Eastern European veteran came to region in 1995, now with PWC
With 17 years of experience working in Central and Eastern Europe, Rob Shantz is no stranger to the region.
After working at corporate law firms in the United States, Shantz came to the Poland office of Pricewaterhousecoopers (the predecessor of PWC) in 1996, after a year in the U.S. Peace Corps, also in Poland.
Three years later, he moved to Bucharest with KPMG, another Big Four auditing firm, before switching to Ukraine in 2001. He became tax and legal partner at PWC in 2011, the same position he held in KPMG since 2004.
The previous experience in the region made the move to Ukraine quite comfortable, but Kyiv still managed to surprise him in at least one respect:
“[It’s the city with] the biggest number of non-japanese places serving sushi,” Shantz laughed.
A native of Michigan, where he grad- uated from law school, Shantz said the transition from U.S. precedent-based law to East Europe’s obscure and everchanging systems wasn’t too hard.
Moreover, it’s precisely the challenges and instability that makes working in Ukraine so interesting, Shantz highlighted.

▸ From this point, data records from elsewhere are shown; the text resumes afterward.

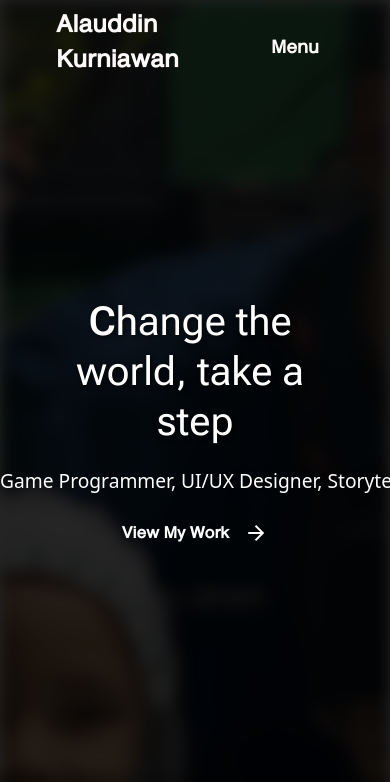
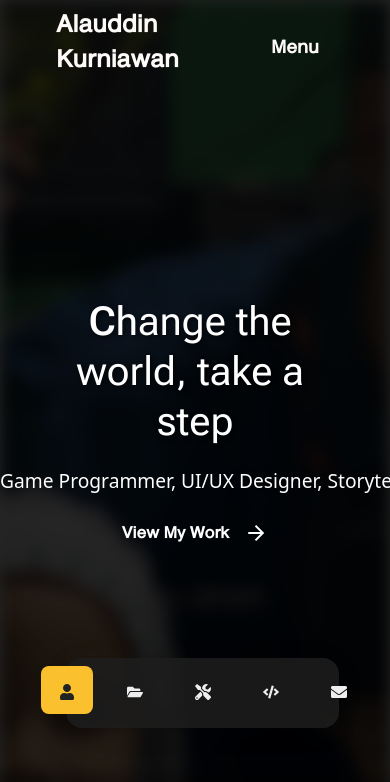
Before and after one commit to alauddinkurniawan/reactjs-portfolio, a React (Vite) app: page / in a window 390 px wide. Shown: the top 782 px of the page. Built offline with nearby package versions, Linux system fonts and the light colour scheme.

Commit message:
feat: added scrollspy to mobile layout

```diff
--- a/src/components/ScrollSpyNav.css
+++ b/src/components/ScrollSpyNav.css
@@ -33,8 +33,34 @@
   color: #222;
 }
 
-@media (max-width: 900px) {
+@media (max-width: 600px) {
+
   .scrollspy-nav {
-    display: none;
+    width: 70vw;
+
+    transform: translateY(200%);
+
+    left: 17vw;
+
+    bottom : 10rem;
+
+    padding : 8px 6px;
+
+    display: flex;
+    justify-content: center;
+    align-items: center;
+    align-self: center;
+  }
+
+
+  .scrollspy-nav ul {
+    display: flex;
+    flex-direction: row;
+    gap: 16px;
+    justify-content: center;
+    align-items: center;
+    align-self: center;
+    background-color: transparent;
+
   }
 }
--- a/src/pages/AboutPage.tsx
+++ b/src/pages/AboutPage.tsx
@@ -11,8 +11,10 @@ const AboutPage = () => {
 
   return (
     <>
+
+    <Hero />
     <div style={{ position: 'absolute', left: 0, right: 0, bottom: 0, width:'100%', height: 80, pointerEvents: 'none', background: 'linear-gradient(180deg, rgba(0,0,0,0) 0%, #000 100%)' }} />
-    <Hero />
+    <main style={{ background: 'linear-gradient(180deg, #000 0%, #fbc02d 100%)', minHeight: '100vh', fontFamily: 'Inter, sans-serif' }}>
     <div className={styles.container}>
 
       {/* Personal Introduction Section */}
@@ -87,9 +89,8 @@ const AboutPage = () => {
           </p>
         </div>
       </section>
-
-
     </div>
+    </main>
     <Footer />
     </>
   );
--- a/src/pages/Home.tsx
+++ b/src/pages/Home.tsx
@@ -22,7 +22,7 @@ const HomePage = () => {
 
       <ScrollSpyNav />
       <Hero />
-      <div style={{ position: 'absolute', left: 0, right: 0, bottom: 0, width:'100%', height: 80, pointerEvents: 'none', background: 'linear-gradient(180deg, rgba(0,0,0,0) 0%, #000 100%)' }} />
+      <div style={{ position: 'absolute', bottom: 0, width:'100%', height: 80, pointerEvents: 'none', background: 'linear-gradient(180deg, rgba(0,0,0,0) 0%, #000 100%)' }} />
       <main style={{ background: 'linear-gradient(180deg, #000 0%, #fbc02d 100%)', minHeight: '100vh', fontFamily: 'Inter, sans-serif' }}>
         <section id="about" ref={about.ref} className={`${styles.fadeIn} ${styles.delay1} ${about.isVisible ? styles.visible : ''}`} style={{ minHeight: '100vh', height: '100vh', display: 'flex', alignItems: 'center', justifyContent: 'center' }}>
           <About />
```
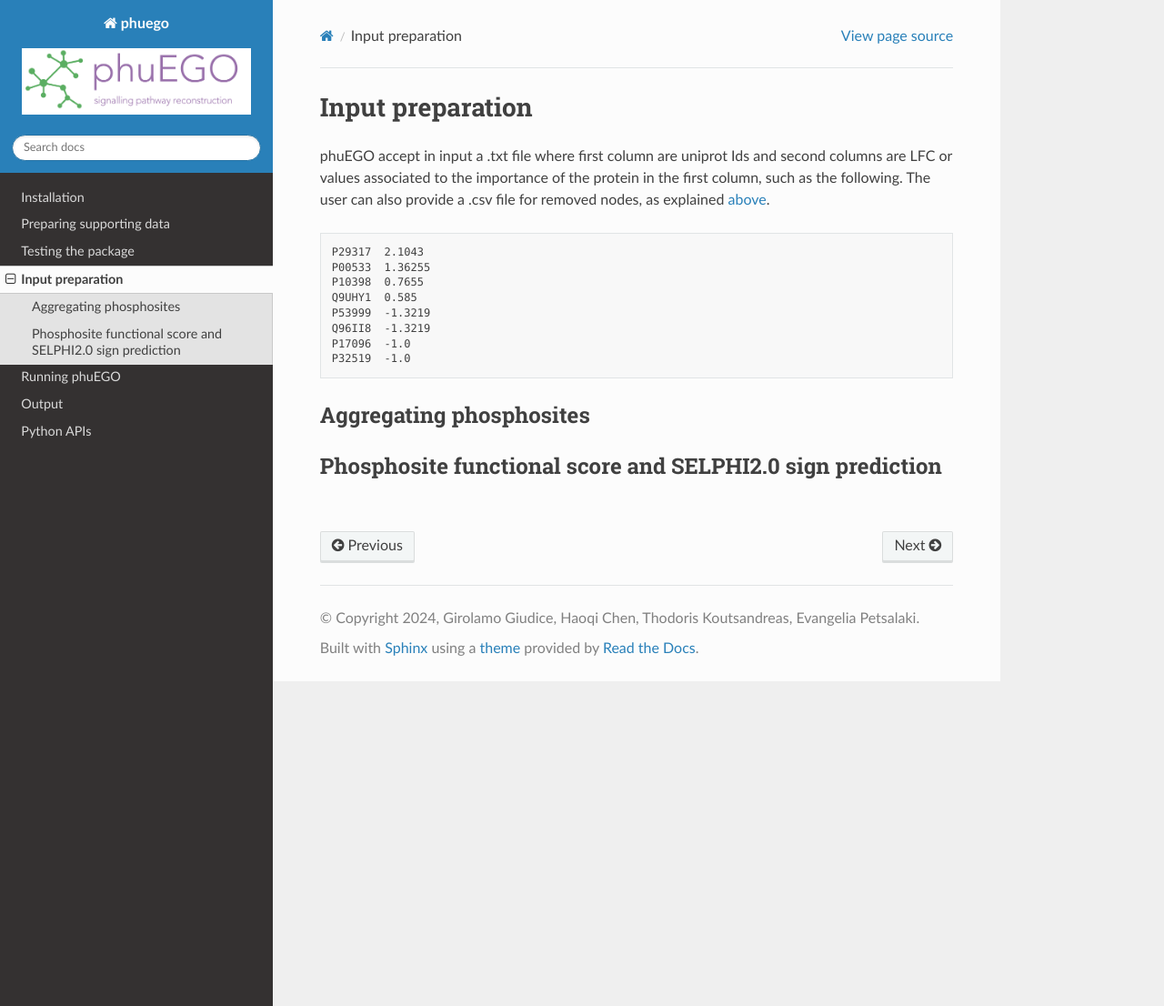
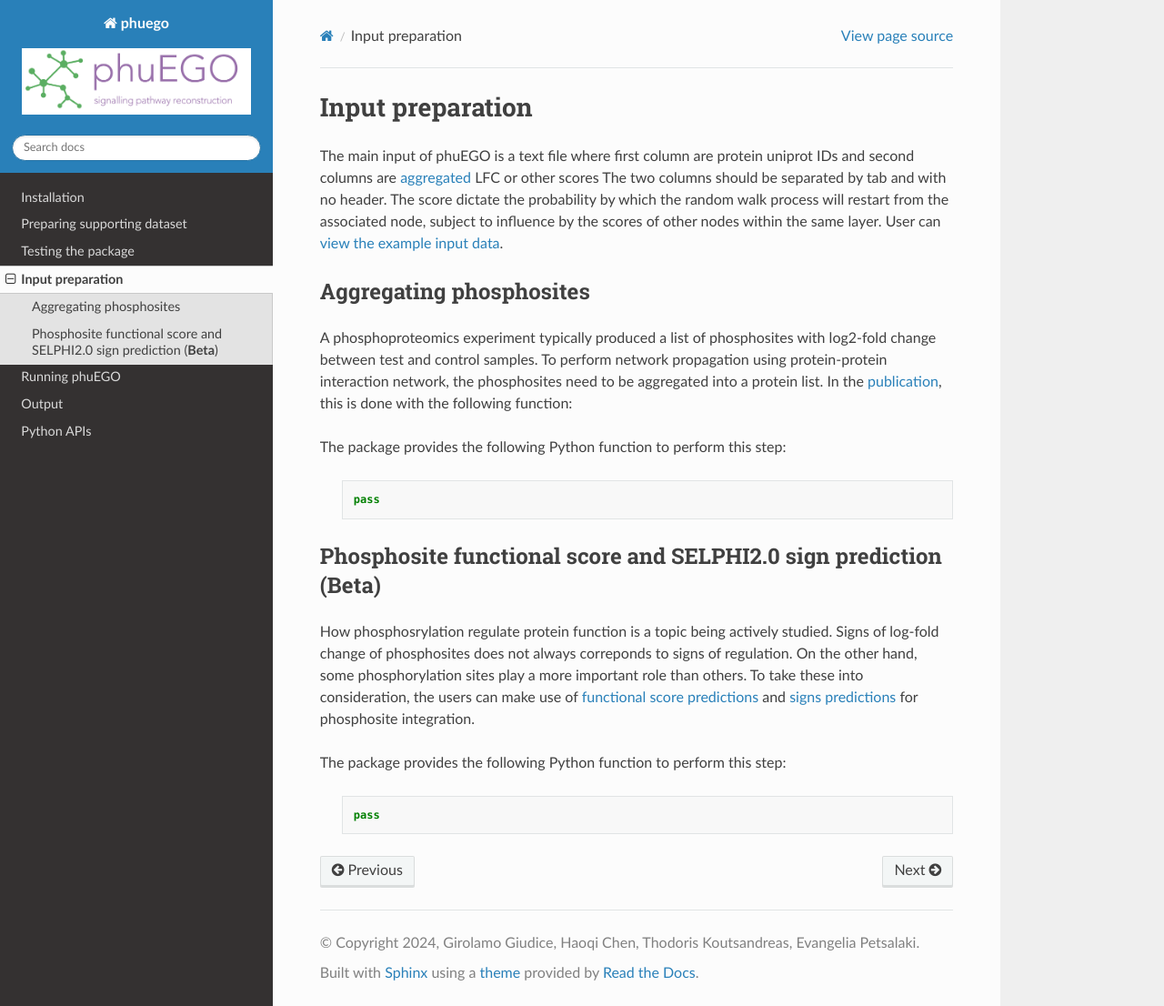
Before and after one commit to haoqichen20/phuego, a Sphinx documentation site: the page built from docs/source/input_preparation.rst, in a window 1280 px wide and 1106 px high. Shown: the whole window at 91% size. Built offline with Sphinx 7.4.7 and the Read the Docs theme 2.0.0, drawn with Linux system fonts in a browser that asks for light colours.

Commit message:
update mock_test_run.rst and input_preparation.rst

```diff
--- a/docs/source/input_preparation.rst
+++ b/docs/source/input_preparation.rst
@@ -1,27 +1,48 @@
 Input preparation
 =================
 
-phuEGO accept in input a .txt file where first column are uniprot Ids
-and second columns are LFC or values associated to the importance of the
-protein in the first column, such as the following. The user can also
-provide a .csv file for removed nodes, as explained
-`above <#5-running-phuego-with-removed-network-nodes>`__.
+The main input of phuEGO is a text file where first column are protein uniprot
+IDs and second columns are :ref:`aggregated <aggregation>` LFC or other scores
+The two columns should be separated by tab and with no header.
+The score dictate the probability by which the random walk process will restart
+from the associated node, subject to influence by the scores of other nodes
+within the same layer. User can :ref:`view the example input data <example_input>`.
 
-.. code:: text
-
-   P29317  2.1043
-   P00533  1.36255
-   P10398  0.7655
-   Q9UHY1  0.585
-   P53999  -1.3219
-   Q96II8  -1.3219
-   P17096  -1.0
-   P32519  -1.0
+.. _aggregation:
 
 Aggregating phosphosites
 ~~~~~~~~~~~~~~~~~~~~~~~~
 
+A phosphoproteomics experiment typically produced a list of phosphosites with
+log2-fold change between test and control samples. To perform network propagation
+using protein-protein interaction network, the phosphosites need to be aggregated
+into a protein list. In the :ref:`publication <citation>`, this is done with the
+following function:
 
 
-Phosphosite functional score and SELPHI2.0 sign prediction
-~~~~~~~~~~~~~~~~~~~~~~~~~~~~~~~~~~~~~~~~~~~~~~~~~~~~~~~~~~
+.. container::
+
+   The package provides the following Python function to perform this step:
+
+      .. code-block:: python
+
+         pass
+
+
+Phosphosite functional score and SELPHI2.0 sign prediction (**Beta**)
+~~~~~~~~~~~~~~~~~~~~~~~~~~~~~~~~~~~~~~~~~~~~~~~~~~~~~~~~~~~~~~~~~~~~~
+
+How phosphosrylation regulate protein function is a topic being actively studied.
+Signs of log-fold change of phosphosites does not always correponds to signs of
+regulation. On the other hand, some phosphorylation sites play a more important
+role than others. To take these into consideration, the users can make use of
+`functional score predictions <url_to_Ochoa_paper>`__ and
+`signs predictions <url_to_SELPHI2.0_paper>`__ for phosphosite integration.
+
+.. container::
+
+   The package provides the following Python function to perform this step:
+
+      .. code-block:: python
+
+         pass
--- a/docs/source/mock_test_run.rst
+++ b/docs/source/mock_test_run.rst
@@ -1,8 +1,11 @@
 Testing the package
 ===================
 
+.. _example_input:
+
 The phuEGO package contains a test dataset, which is a list of differentially
-phosphorylated proteins (after phosphosite aggregation) between untreated cells
+phosphorylated proteins (after :ref:`phosphosite aggregation <aggregation>`)
+between untreated cells
 and those treated with epidermal growth factor (EGF) (PMID: 19651622).
 To view the test dataset, open a Jupyter notebook and run the following:
 
--- a/docs/source/usage_cli.rst
+++ b/docs/source/usage_cli.rst
@@ -96,7 +96,7 @@
        done
    done
 
-
+.. _remove_perturbed_node:
 
 Remove perturbation target nodes from reference network
 ~~~~~~~~~~~~~~~~~~~~~~~~~~~~~~~~~~~~~~~~~~~~~~~~~~~~~~~
```
Also changed, not shown: docs/source/support_data.rst (+7 -7 lines).
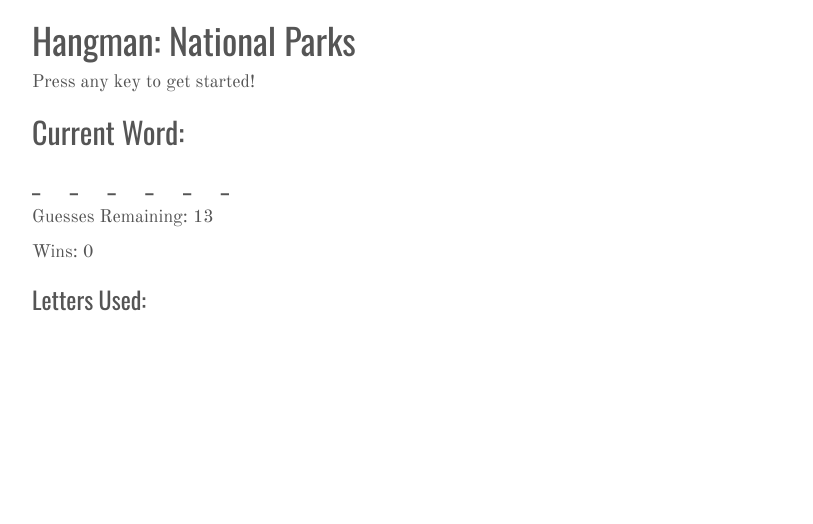
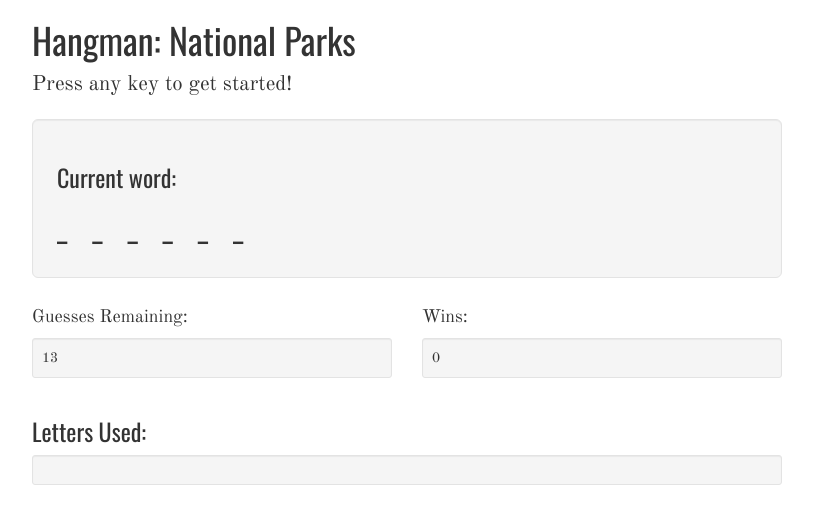
Before and after one commit to median-man/Hangman-Game, a plain HTML site: page index.html in a window 1280 px wide. Shown: the whole page, without its empty margins (38-851 px from the left). Drawn offline with nearby package versions, Linux system fonts and the light colour scheme.

Commit message:
update style

```diff
--- a/assets/css/style.css
+++ b/assets/css/style.css
@@ -2,25 +2,27 @@
 
  @import url('https://fonts.googleapis.com/css?family=Old+Standard+TT|Oswald');
 
- * {
-     box-sizing: border-box;
- }
-
  body {
      font-family: 'Old Standard TT', serif;
-     font-size: 18px;
-     color: #555;
+     width: auto;
  }
 
  h1,
  h2,
  h3,
- h4,
- h5,
- h6 {
+ .h1,
+ .h2,
+ .h3 {
      font-family: 'Oswald', sans-serif;
  }
 
  #current-word {
-     letter-spacing: .5em;
+     letter-spacing: .3em;
+
+ .container {
+     min-width: 560px;
  }
+
+ header .container {
+     background-color: #506546;
+ }
--- a/index.html
+++ b/index.html
@@ -5,6 +5,7 @@
     <meta charset="UTF-8">
     <title>National Parks Hangman</title>
     <link rel="stylesheet" href="https://maxcdn.bootstrapcdn.com/bootstrap/3.3.7/css/bootstrap.min.css" integrity="sha384-BVYiiSIFeK1dGmJRAkycuHAHRg32OmUcww7on3RYdg4Va+PmSTsz/K68vbdEjh4u" crossorigin="anonymous">
+
     <link rel="stylesheet" href="assets/css/style.css">
 </head>
 
@@ -16,17 +17,37 @@
     </header>
     <main>
         <div class="container">
-        	<p>Press any key to get started!</p>
-            <h2>Current Word:</h2>
-            <h3><span id="current-word">-</span></h3>
-            <p>
-                Guesses Remaining: <span id="rem-guesses">13</span>
-            </p>
-            <p>
-                Wins: <span id="wins">0</span>
-            </p>
-            <h3>Letters Used:</h3>
-            <p><span id="letters-used"></span></p>
+            <div class="row">
+                <div class="col-md-8">
+                <p class="lead">Press any key to get started!</p>
+                    <div class="well well-lg">
+                        <h3>Current word:</h3>
+                        <p id="current-word" class="h2"></p>
+                    </div>
+                </div>
+            </div>
+            <div class="row">
+                <div class="col-xs-6 col-md-4">
+                    <h4>Guesses Remaining:</h4>
+                    <div class="well well-sm">
+                        <span id="rem-guesses">13</span>
+                    </div>
+                </div>
+                <div class="col-xs-6 col-md-4">
+                    <h4>Wins:</h4>
+                    <div class="well well-sm">
+                        <span id="wins">0</span>
+                    </div>
+                </div>
+            </div>
+            <div class="row">
+                <div class="col-md-8">
+                    <h3>Letters Used:</h3>
+                    <div class="well well-sm">
+                        <p class="h4" id="letters-used"></p>
+                    </div>
+                </div>
+            </div>
         </div>
     </main>
 </body>
```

“Fun is doing hard things well,” he said.
In some cases the complexity of Ukraine’s laws can even be boon for business, the lawyer conceded, as clients need more legal advice to cope with the trying environment. In the long run, however, clear rules and a proper supervisory system are better because they attract more business, he said.
“The secret to an attractive business environment is pretty simple: having clear and reasonable rules, a fair and impartial system of regulators and the judiciary to help monitor compliance and settle disputes,” the lawyer advised.
Meanwhile, PWC is expanding in Ukraine. Building upon its network of offices in Kyiv, Lviv and Donetsk, the firm opened a further office in Dnipropetrovsk, seeking to benefit from the city’s growing role as a regional business hub.
For Shantz, however, the key to a successful growth strategy is in the people.
“For a business like ours, a professional services firm, a big part of our success is having very good people,” he said. Thus, in order to ensure continued growth PWC has to keep striving to attract such workers and support their development.
There is no lack of work, with the bulk of it focusing on tax litigation, anti-monopoly work, mergers and acquisitions, and a lot of corporate restructuring. The latter is picking up at the moment, Shantz said, and notably aims to optimize a company’s structure ahead of a sale, merger, or initial public offering.
Despite the frostiness of his home state, Shantz said weather is the biggest downside to working in Kyiv. Paralyzing traffic jams have also become a headache. One solution is the occasional trip to Siesta Key, a barrier island off Florida in the Gulf of Mexico, where Shantz’s U.S. home is located.
But the lawyer isn’t moving back to the tropics any time soon. Asked when he plans to leave Ukraine, Shantz said it’s a difficult question.
“In 2001 I planned to stay until 2003. But its 2012 and I’m still here,” he laughed.